Activity →
Your answer must consist of the records below, reproduced exactly, with every picture removed.

Dataset →
=== Section Start ===

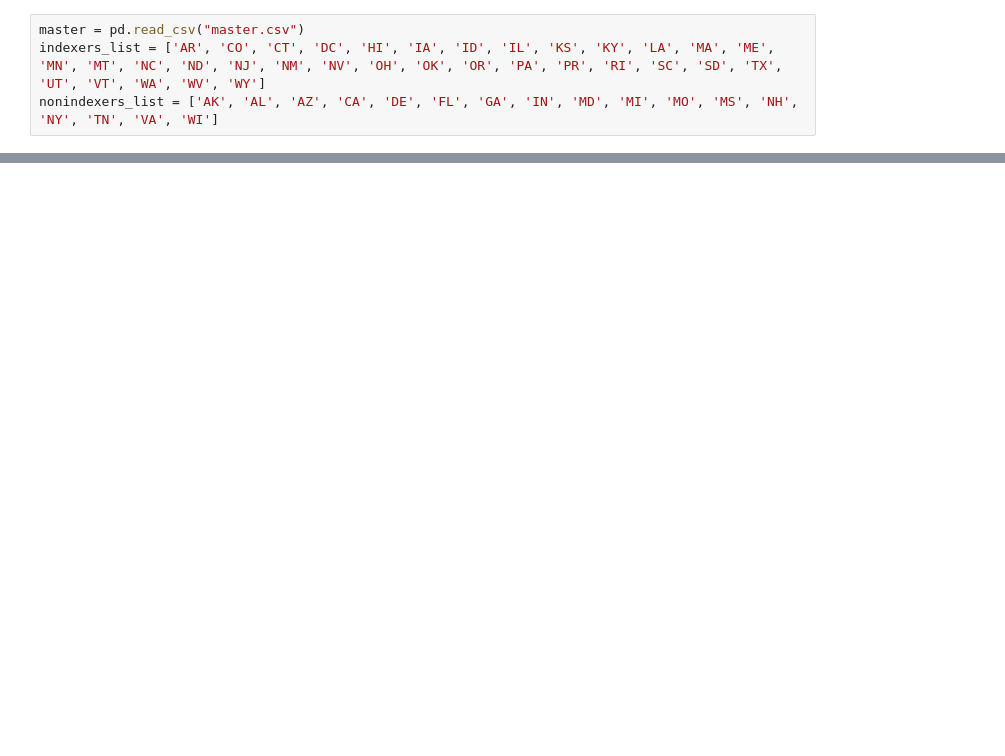
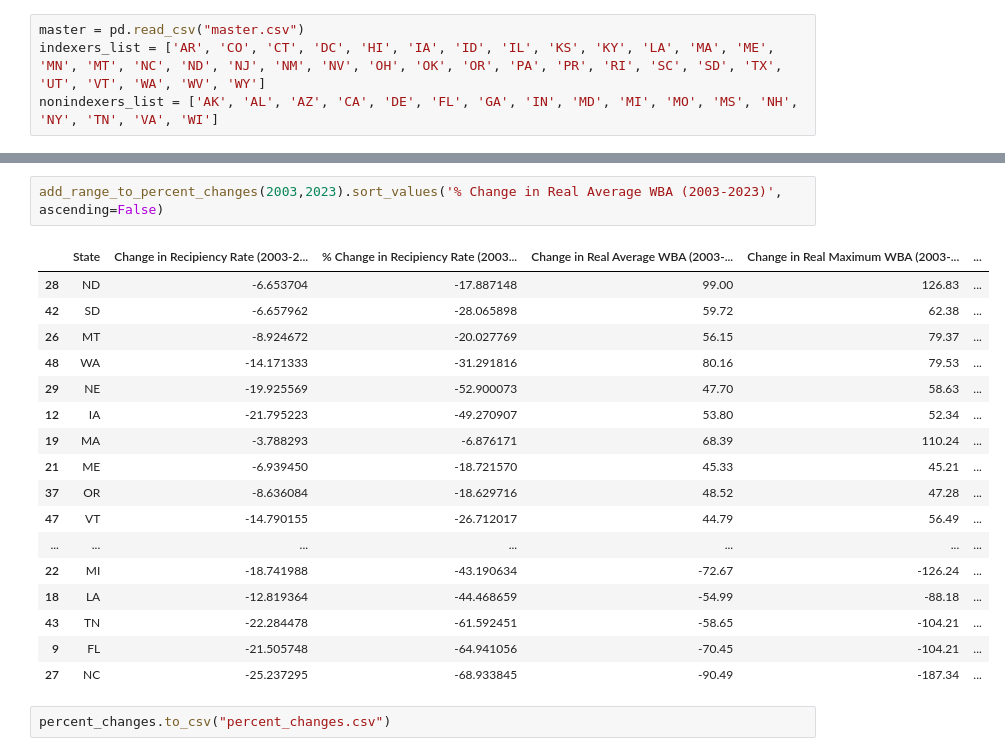
Before and after one commit to kguo12/UI-Inflation, a Jupyter notebook: UIindexingsubsets.ipynb, the cells around one changed output, grey strips where cells are left out. Drawn from its saved outputs; the diff is of its cells as text; blank space fills up the shorter version.

```diff
--- a/UIindexingsubsets.ipynb
+++ b/UIindexingsubsets.ipynb
@@ -65,0 +479,22 @@ nonindexers
+# %%
+add_range_to_percent_changes(2003,2023).sort_values('% Change in Real Average WBA (2003-2023)', ascending=False)
+# %% [output]
+|  | State | Change in Recipiency Rate (2003-2... | % Change in Recipiency Rate (2003... | Change in Real Average WBA (2003-... | Change in Real Maximum WBA (2003-... | ... |
+| 28 | ND | -6.653704 | -17.887148 | 99.00 | 126.83 | ... |
+| 42 | SD | -6.657962 | -28.065898 | 59.72 | 62.38 | ... |
+| 26 | MT | -8.924672 | -20.027769 | 56.15 | 79.37 | ... |
+| 48 | WA | -14.171333 | -31.291816 | 80.16 | 79.53 | ... |
+| 29 | NE | -19.925569 | -52.900073 | 47.70 | 58.63 | ... |
+| 12 | IA | -21.795223 | -49.270907 | 53.80 | 52.34 | ... |
+| 19 | MA | -3.788293 | -6.876171 | 68.39 | 110.24 | ... |
+| 21 | ME | -6.939450 | -18.721570 | 45.33 | 45.21 | ... |
+| 37 | OR | -8.636084 | -18.629716 | 48.52 | 47.28 | ... |
+| 47 | VT | -14.790155 | -26.712017 | 44.79 | 56.49 | ... |
+| ... | ... | ... | ... | ... | ... | ... |
+| 22 | MI | -18.741988 | -43.190634 | -72.67 | -126.24 | ... |
+| 18 | LA | -12.819364 | -44.468659 | -54.99 | -88.18 | ... |
+| 43 | TN | -22.284478 | -61.592451 | -58.65 | -104.21 | ... |
+| 9 | FL | -21.505748 | -64.941056 | -70.45 | -104.21 | ... |
+| 27 | NC | -25.237295 | -68.933845 | -90.49 | -187.34 | ... |
+# %%
+percent_changes.to_csv("percent_changes.csv")
```
Also changed, not shown: parts of 29 cells of this notebook, 4 other files.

=== Section End ===

Answer for the task →
Before and after one commit to kguo12/UI-Inflation, a Jupyter notebook: UIindexingsubsets.ipynb, the cells around one changed output, grey strips where cells are left out. Drawn from its saved outputs; the diff is of its cells as text; blank space fills up the shorter version.

```diff
--- a/UIindexingsubsets.ipynb
+++ b/UIindexingsubsets.ipynb
@@ -65,0 +479,22 @@ nonindexers
+# %%
+add_range_to_percent_changes(2003,2023).sort_values('% Change in Real Average WBA (2003-2023)', ascending=False)
+# %% [output]
+|  | State | Change in Recipiency Rate (2003-2... | % Change in Recipiency Rate (2003... | Change in Real Average WBA (2003-... | Change in Real Maximum WBA (2003-... | ... |
+| 28 | ND | -6.653704 | -17.887148 | 99.00 | 126.83 | ... |
+| 42 | SD | -6.657962 | -28.065898 | 59.72 | 62.38 | ... |
+| 26 | MT | -8.924672 | -20.027769 | 56.15 | 79.37 | ... |
+| 48 | WA | -14.171333 | -31.291816 | 80.16 | 79.53 | ... |
+| 29 | NE | -19.925569 | -52.900073 | 47.70 | 58.63 | ... |
+| 12 | IA | -21.795223 | -49.270907 | 53.80 | 52.34 | ... |
+| 19 | MA | -3.788293 | -6.876171 | 68.39 | 110.24 | ... |
+| 21 | ME | -6.939450 | -18.721570 | 45.33 | 45.21 | ... |
+| 37 | OR | -8.636084 | -18.629716 | 48.52 | 47.28 | ... |
+| 47 | VT | -14.790155 | -26.712017 | 44.79 | 56.49 | ... |
+| ... | ... | ... | ... | ... | ... | ... |
+| 22 | MI | -18.741988 | -43.190634 | -72.67 | -126.24 | ... |
+| 18 | LA | -12.819364 | -44.468659 | -54.99 | -88.18 | ... |
+| 43 | TN | -22.284478 | -61.592451 | -58.65 | -104.21 | ... |
+| 9 | FL | -21.505748 | -64.941056 | -70.45 | -104.21 | ... |
+| 27 | NC | -25.237295 | -68.933845 | -90.49 | -187.34 | ... |
+# %%
+percent_changes.to_csv("percent_changes.csv")
```
Also changed, not shown: parts of 29 cells of this notebook, 4 other files.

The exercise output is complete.